■ **What the task requires**: Each line below that holds the string "Sándwich" counts once; report the total and nothing else.

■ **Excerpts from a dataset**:
**********

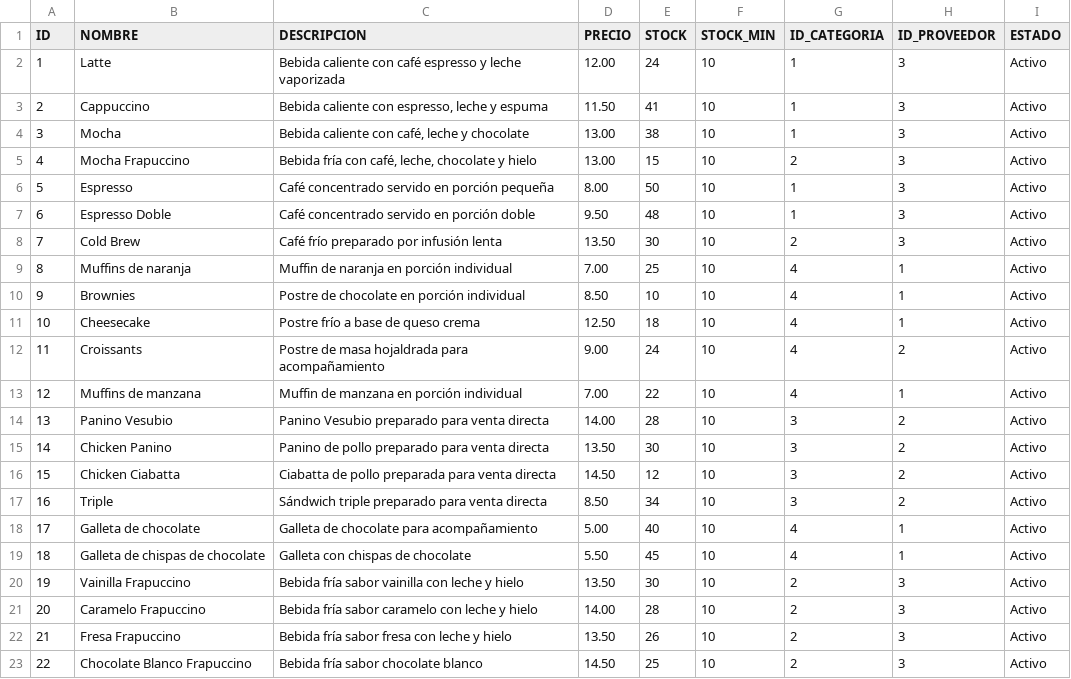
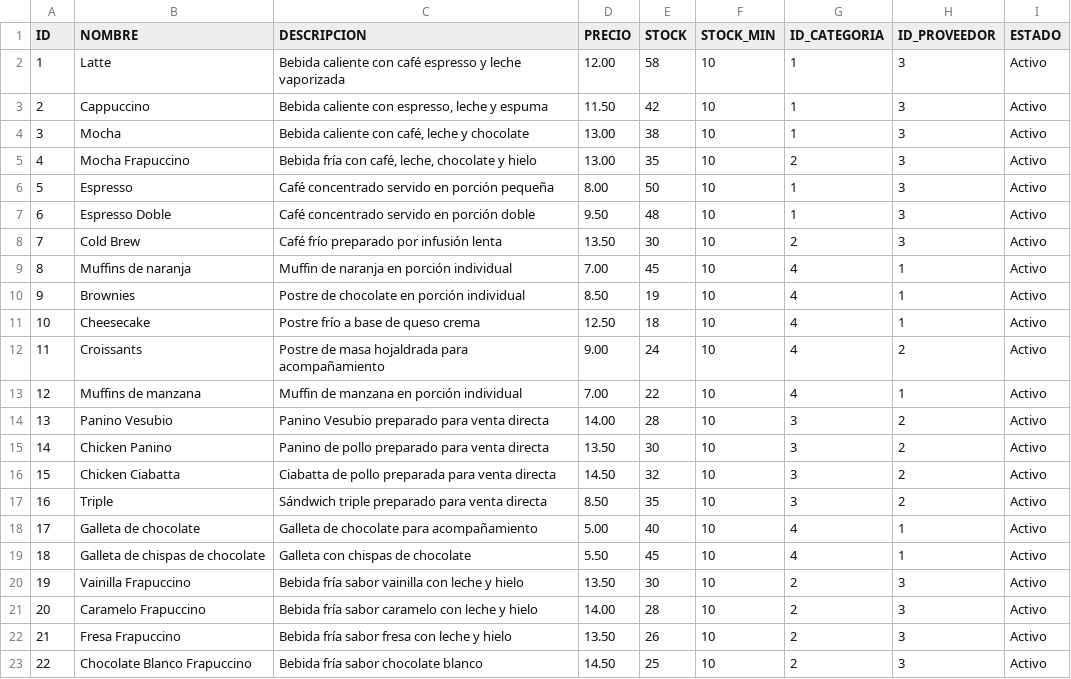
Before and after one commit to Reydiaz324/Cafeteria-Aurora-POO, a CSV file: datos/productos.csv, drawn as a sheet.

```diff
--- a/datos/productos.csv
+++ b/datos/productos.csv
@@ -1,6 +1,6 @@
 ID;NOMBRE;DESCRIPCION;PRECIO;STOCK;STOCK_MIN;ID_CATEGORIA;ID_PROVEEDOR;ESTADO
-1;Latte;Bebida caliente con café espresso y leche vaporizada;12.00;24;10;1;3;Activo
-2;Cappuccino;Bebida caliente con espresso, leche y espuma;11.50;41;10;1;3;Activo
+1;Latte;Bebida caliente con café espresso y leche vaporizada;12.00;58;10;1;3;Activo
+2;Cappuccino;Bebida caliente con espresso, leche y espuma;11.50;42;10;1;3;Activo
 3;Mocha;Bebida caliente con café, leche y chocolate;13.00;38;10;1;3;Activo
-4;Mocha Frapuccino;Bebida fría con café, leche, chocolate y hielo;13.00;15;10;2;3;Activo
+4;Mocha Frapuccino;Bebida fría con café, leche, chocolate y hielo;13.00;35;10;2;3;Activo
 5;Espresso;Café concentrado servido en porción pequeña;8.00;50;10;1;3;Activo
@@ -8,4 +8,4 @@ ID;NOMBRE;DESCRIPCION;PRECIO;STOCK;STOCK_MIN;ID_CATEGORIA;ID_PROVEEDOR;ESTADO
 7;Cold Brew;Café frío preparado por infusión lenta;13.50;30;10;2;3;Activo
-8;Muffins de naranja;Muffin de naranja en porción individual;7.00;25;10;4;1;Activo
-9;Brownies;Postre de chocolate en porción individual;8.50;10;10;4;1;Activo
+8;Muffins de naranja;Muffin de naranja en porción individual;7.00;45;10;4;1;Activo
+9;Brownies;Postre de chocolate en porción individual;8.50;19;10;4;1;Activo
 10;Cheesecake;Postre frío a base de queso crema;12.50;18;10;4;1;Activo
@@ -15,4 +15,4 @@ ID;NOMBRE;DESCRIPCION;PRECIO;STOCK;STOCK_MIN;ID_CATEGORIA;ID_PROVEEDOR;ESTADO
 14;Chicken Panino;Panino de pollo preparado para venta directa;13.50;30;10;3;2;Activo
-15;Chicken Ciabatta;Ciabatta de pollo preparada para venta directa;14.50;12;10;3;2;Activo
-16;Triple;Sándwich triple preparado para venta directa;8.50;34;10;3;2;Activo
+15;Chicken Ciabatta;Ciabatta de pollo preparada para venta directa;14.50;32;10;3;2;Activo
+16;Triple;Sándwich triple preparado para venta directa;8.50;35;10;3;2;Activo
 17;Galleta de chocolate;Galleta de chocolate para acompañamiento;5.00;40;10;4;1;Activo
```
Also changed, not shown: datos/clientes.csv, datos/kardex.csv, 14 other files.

**********

■ **Written reply**: 2